    French Tarragon (Artemisia dracunculus var. sativa Besser—sativa a misnomer in itself as it cannot be seeded) is not native to Southern Europe as it is a clonally propagated sterile tetraploid cultivar of uncertain origin that popped out of nowhere in medieval times. Russian or Wild Tarragon (Artemisia dracunculus L. and NOT dracunculoides–the origin of that taxonomic mess is a longer story) is native to the Northern hemisphere and had been used medicinally but not as an herb as it is distinctly different in its chemical constitution.
    Oh, the Internet

    • Suzanne Wynn says:

      Thank you for your comment. The beauty of the internet is that the written word can readily be challenged and that knowledge and expertise can be pooled. My herb guru is Jekka McVicar, so I will forward your comments to her to see whether she has anything to add.

    • True French Tarragon is Artemisia dracunculus which does set flower and seed in the Mediterranean region It was found in S. Europe in 1548 .This information is readily available from the RHS Dictionary of Gardening Vol1 A-COCC. I have never heard of Artemisia dracunculus var. sativa Besser—sativa please could you elaborate. Regarding Russian Tarragon the current RHS data base on the nomenclature of plants has it now as Artemisia dracunculus Russian.
      All this material is from books.

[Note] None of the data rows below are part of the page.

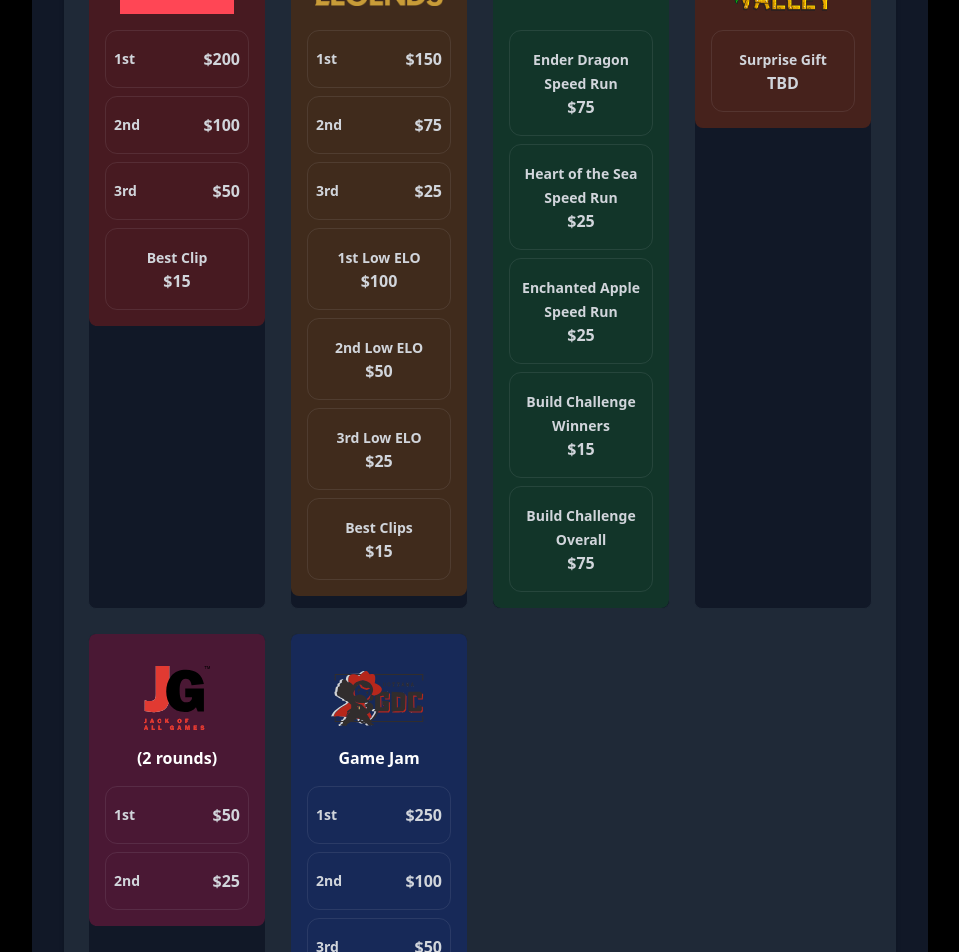
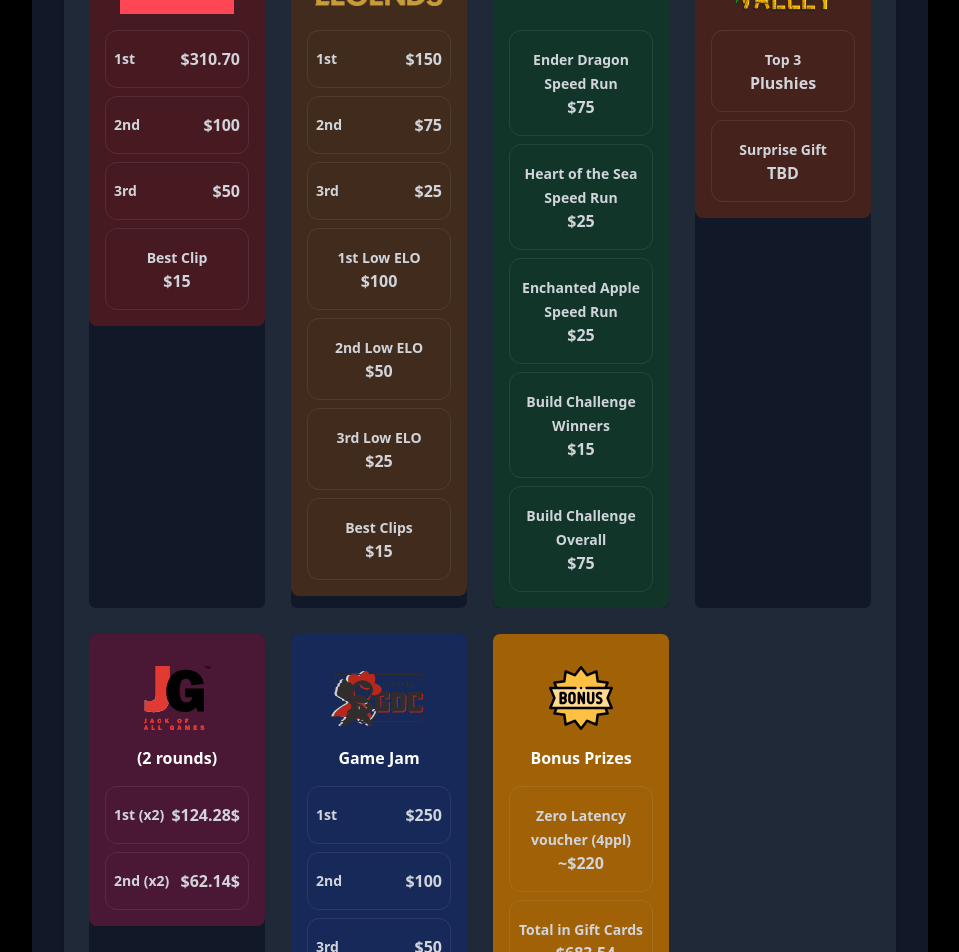
Before and after one commit to ieee-uottawa/battle-royale, a React (Vite) app: page / in a window 1280 px wide. Shown: the part 2240-3192 px from the top of the page, without its empty margins (160-1119 px from the left). Built offline with nearby package versions, Linux system fonts and the light colour scheme.

Commit message:
fix: prize adjustments

```diff
--- a/src/components/PrizeCategory.tsx
+++ b/src/components/PrizeCategory.tsx
@@ -10,7 +10,9 @@ export default function PrizeCategory({ category }: { category: PrizeCategory })
     <div className="overflow-hidden rounded-lg bg-gray-900 border border-gray-800">
       <div className={`rounded-b-lg p-4 ${category.color}`}>
         <img src={category.logo} alt={category.title} className="w-32 h-16 mx-auto object-contain my-4" />
-        {(category.title == "Game Jam" || category.title == "(2 rounds)") && <h2 className="text-white font-bold text-center mb-4">{category.title}</h2>}
+        {(category.title == "Game Jam" || category.title == "(2 rounds)" || category.title == "Bonus Prizes") && (
+          <h2 className="text-white font-bold text-center mb-4">{category.title}</h2>
+        )}
         {category.prizes.map((prize, index) => (
           <div key={index} className="mb-2 last:mb-0 border border-gray-300 border-opacity-10 rounded-xl py-4 px-2 hover:border-opacity-50 transition-all duration-300">
             {prize.place ? (
--- a/src/components/Prizes.tsx
+++ b/src/components/Prizes.tsx
@@ -5,6 +5,7 @@ import mc from "../assets/mc.svg";
 import val from "../assets/val.svg";
 import sdv from "../assets/sdv.png";
 import gdc from "../assets/gdc.svg";
+import bonus from "../assets/bonus.png";
 
 export interface Prize {
   place?: string;
@@ -18,7 +19,7 @@ const prizeCategories = [
     logo: val,
     color: "bg-red-900/50",
     prizes: [
-      { place: "1st", amount: "$200" },
+      { place: "1st", amount: "$310.70" },
       { place: "2nd", amount: "$100" },
       { place: "3rd", amount: "$50" },
       { description: "Best Clip", amount: "$15" },
@@ -54,15 +55,18 @@ const prizeCategories = [
     title: "StarDew Valley",
     logo: sdv,
     color: "bg-orange-900/50",
-    prizes: [{ description: "Surprise Gift", amount: "TBD" }],
+    prizes: [
+      { description: "Top 3", amount: "Plushies" },
+      { description: "Surprise Gift", amount: "TBD" },
+    ],
   },
   {
     title: "(2 rounds)",
     logo: jg,
     color: "bg-pink-900/50",
     prizes: [
-      { place: "1st", amount: "$50" },
-      { place: "2nd", amount: "$25" },
+      { place: "1st (x2)", amount: "$124.28$" },
+      { place: "2nd (x2)", amount: "$62.14$" },
     ],
   },
   {
@@ -75,6 +79,15 @@ const prizeCategories = [
       { place: "3rd", amount: "$50" },
     ],
   },
+  {
+    title: "Bonus Prizes",
+    logo: bonus,
+    color: "bg-yellow-700",
+    prizes: [
+      { description: "Zero Latency voucher (4ppl)", amount: "~$220" },
+      { description: "Total in Gift Cards", amount: "~$683.54" },
+    ],
+  },
 ];
 
 export default function Prizes() {
@@ -83,7 +96,7 @@ export default function Prizes() {
       <div className="bg-gray-800 p-1 md:p-6 rounded-xl shadow-md">
         <div className="text-center my-12">
           <h1 className="text-4xl md:text-6xl font-bold mb-4 text-transparent bg-clip-text bg-gradient-to-r from-green-400 to-blue-500">Prizes</h1>
-          <p className="text-2xl md:text-4xl font-bold text-green-400">$1740 TOTAL</p>
+          <p className="text-2xl md:text-4xl font-bold text-green-400">$2600 TOTAL</p>
         </div>
 
         <div className="grid grid-cols-1 md:grid-cols-2 lg:grid-cols-3 xl:grid-cols-4 gap-6">
```
Also changed, not shown: src/assets/bonus.png (added).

Leave a Reply to Suzanne Wynn Cancel reply

Your email address will not be published. Required fields are marked *

*


This site uses Akismet to reduce spam. Learn how your comment data is processed.